respective frequency being 47, 54, 53, 64, 54, 51; 12 occurs only sixteen
times. Gamblers have not unfrequently the silliest ideas concerning
numbers, their heads being filled with notions about lucky figures and
beautiful combinations of them. There is a very amusing chapter in Rome
Contemporaine, by E. About, in which he speaks of this in connection
with, the rage for lottery tickets.
Numerals are occasionally seen in Arabic or other figures, not
disposed in any particular Form, but coloured. An instance of this is
represented in Fig. 69 towards the middle part of the column, but as I shall
have shortly to enter at length into the colour associations of the author, I
will pass over this portion, of them, and will quote in preference from the
letter of another correspondent.
Baron von Osten Sacken, of whom I have already spoken, writes
“The localisation of numerals, peculiar to certain persons, is foreign to me. In my
mind’s eye the figures appear in front of me, within a limited space. My peculiarity,
however, consists in the fact that the numerals from I to 9 are differently coloured; (1)
black, (2) yellow, (3) pale brick red, (4) brown, (5) blackish gray, (6) reddish brown, (7)
green, (8) bluish, (9) reddish brown, somewhat like 6. These colours appear very distinctly
when I think of these figures separately; in compound figures they become less apparent.
But the most remarkable manifestation of these colours appears in my recollections of
chronology.
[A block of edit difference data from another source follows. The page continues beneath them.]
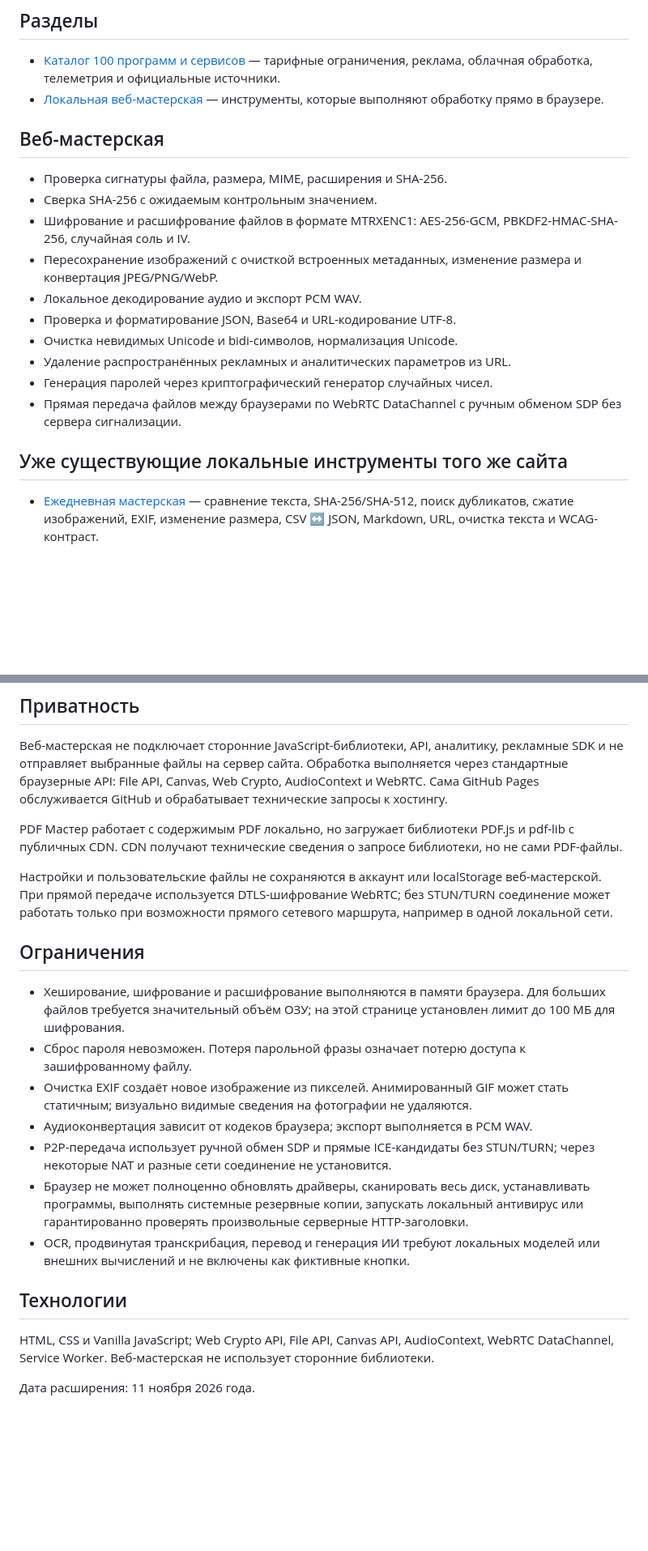
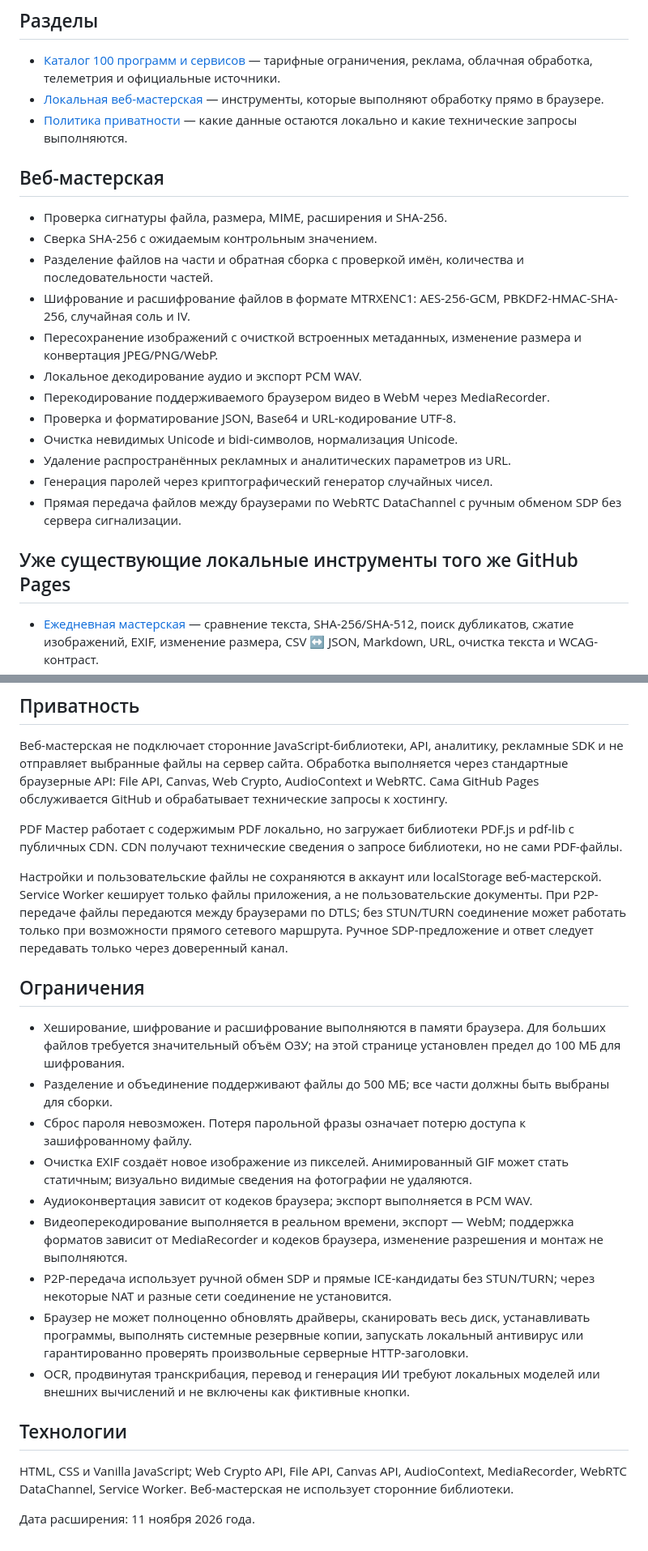
Before and after one commit to ivanivorontsov-sudo/ivanivorontsov-sudo.github.io, a Markdown page: tools-audit/README.md, 2 parts joined by grey strips. Shown at 81% size. Rendered like a GitHub page; blank space fills up the shorter version.

Commit message:
Update workbench feature list and technical limitations

```diff
--- a/tools-audit/README.md
+++ b/tools-audit/README.md
@@ -6,21 +6,24 @@
 
 - [Каталог 100 программ и сервисов](./index.html) — тарифные ограничения, реклама, облачная обработка, телеметрия и официальные источники.
 - [Локальная веб-мастерская](./workbench.html) — инструменты, которые выполняют обработку прямо в браузере.
+- [Политика приватности](./privacy.html) — какие данные остаются локально и какие технические запросы выполняются.
 
 ## Веб-мастерская
 
 - Проверка сигнатуры файла, размера, MIME, расширения и SHA-256.
 - Сверка SHA-256 с ожидаемым контрольным значением.
+- Разделение файлов на части и обратная сборка с проверкой имён, количества и последовательности частей.
 - Шифрование и расшифрование файлов в формате MTRXENC1: AES-256-GCM, PBKDF2-HMAC-SHA-256, случайная соль и IV.
 - Пересохранение изображений с очисткой встроенных метаданных, изменение размера и конвертация JPEG/PNG/WebP.
 - Локальное декодирование аудио и экспорт PCM WAV.
+- Перекодирование поддерживаемого браузером видео в WebM через MediaRecorder.
 - Проверка и форматирование JSON, Base64 и URL-кодирование UTF-8.
 - Очистка невидимых Unicode и bidi-символов, нормализация Unicode.
 - Удаление распространённых рекламных и аналитических параметров из URL.
 - Генерация паролей через криптографический генератор случайных чисел.
 - Прямая передача файлов между браузерами по WebRTC DataChannel с ручным обменом SDP без сервера сигнализации.
 
-## Уже существующие локальные инструменты того же сайта
+## Уже существующие локальные инструменты того же GitHub Pages
 
 - [Ежедневная мастерская](../daily-tools/) — сравнение текста, SHA-256/SHA-512, поиск дубликатов, сжатие изображений, EXIF, изменение размера, CSV ↔ JSON, Markdown, URL, очистка текста и WCAG-контраст.
 - [PDF Мастер](../pdf-master/) — объединение PDF, выбор и сортировка страниц, поворот, удаление, нумерация и очистка стандартных метаданных.
@@ -31,20 +34,22 @@
 
 PDF Мастер работает с содержимым PDF локально, но загружает библиотеки PDF.js и pdf-lib с публичных CDN. CDN получают технические сведения о запросе библиотеки, но не сами PDF-файлы.
 
-Настройки и пользовательские файлы не сохраняются в аккаунт или localStorage веб-мастерской. При прямой передаче используется DTLS-шифрование WebRTC; без STUN/TURN соединение может работать только при возможности прямого сетевого маршрута, например в одной локальной сети.
+Настройки и пользовательские файлы не сохраняются в аккаунт или localStorage веб-мастерской. Service Worker кеширует только файлы приложения, а не пользовательские документы. При P2P-передаче файлы передаются между браузерами по DTLS; без STUN/TURN соединение может работать только при возможности прямого сетевого маршрута. Ручное SDP-предложение и ответ следует передавать только через доверенный канал.
 
 ## Ограничения
 
-- Хеширование, шифрование и расшифрование выполняются в памяти браузера. Для больших файлов требуется значительный объём ОЗУ; на этой странице установлен лимит до 100 МБ для шифрования.
+- Хеширование, шифрование и расшифрование выполняются в памяти браузера. Для больших файлов требуется значительный объём ОЗУ; на этой странице установлен предел до 100 МБ для шифрования.
+- Разделение и объединение поддерживают файлы до 500 МБ; все части должны быть выбраны для сборки.
 - Сброс пароля невозможен. Потеря парольной фразы означает потерю доступа к зашифрованному файлу.
 - Очистка EXIF создаёт новое изображение из пикселей. Анимированный GIF может стать статичным; визуально видимые сведения на фотографии не удаляются.
 - Аудиоконвертация зависит от кодеков браузера; экспорт выполняется в PCM WAV.
+- Видеоперекодирование выполняется в реальном времени, экспорт — WebM; поддержка форматов зависит от MediaRecorder и кодеков браузера, изменение разрешения и монтаж не выполняются.
 - P2P-передача использует ручной обмен SDP и прямые ICE-кандидаты без STUN/TURN; через некоторые NAT и разные сети соединение не установится.
 - Браузер не может полноценно обновлять драйверы, сканировать весь диск, устанавливать программы, выполнять системные резервные копии, запускать локальный антивирус или гарантированно проверять произвольные серверные HTTP-заголовки.
 - OCR, продвинутая транскрибация, перевод и генерация ИИ требуют локальных моделей или внешних вычислений и не включены как фиктивные кнопки.
 
 ## Технологии
 
-HTML, CSS и Vanilla JavaScript; Web Crypto API, File API, Canvas API, AudioContext, WebRTC DataChannel, Service Worker. Веб-мастерская не использует сторонние библиотеки.
+HTML, CSS и Vanilla JavaScript; Web Crypto API, File API, Canvas API, AudioContext, MediaRecorder, WebRTC DataChannel, Service Worker. Веб-мастерская не использует сторонние библиотеки.
 
 Дата расширения: 11 ноября 2026 года.
```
When I think of the events of a given century they invariably appear to me on
a background coloured like the principal figure in the dates of that century; thus events of
the eighteenth century invariably appear to me on a greenish ground, from the colour of
the figure 7. This habit clings to me most tenaciously, and the only hypothesis I can form
about its origin is the following :—My tutor, when I was ten to twelve years old, taught me
chronology by means of a diagram on which the centuries were represented by squares,
subdivided in 100 smaller squares; the squares representing centuries had narrow coloured
borders; it may be that in this way the recollection of certain figures became associated
with certain colours. I. venture this Previous page Top Next page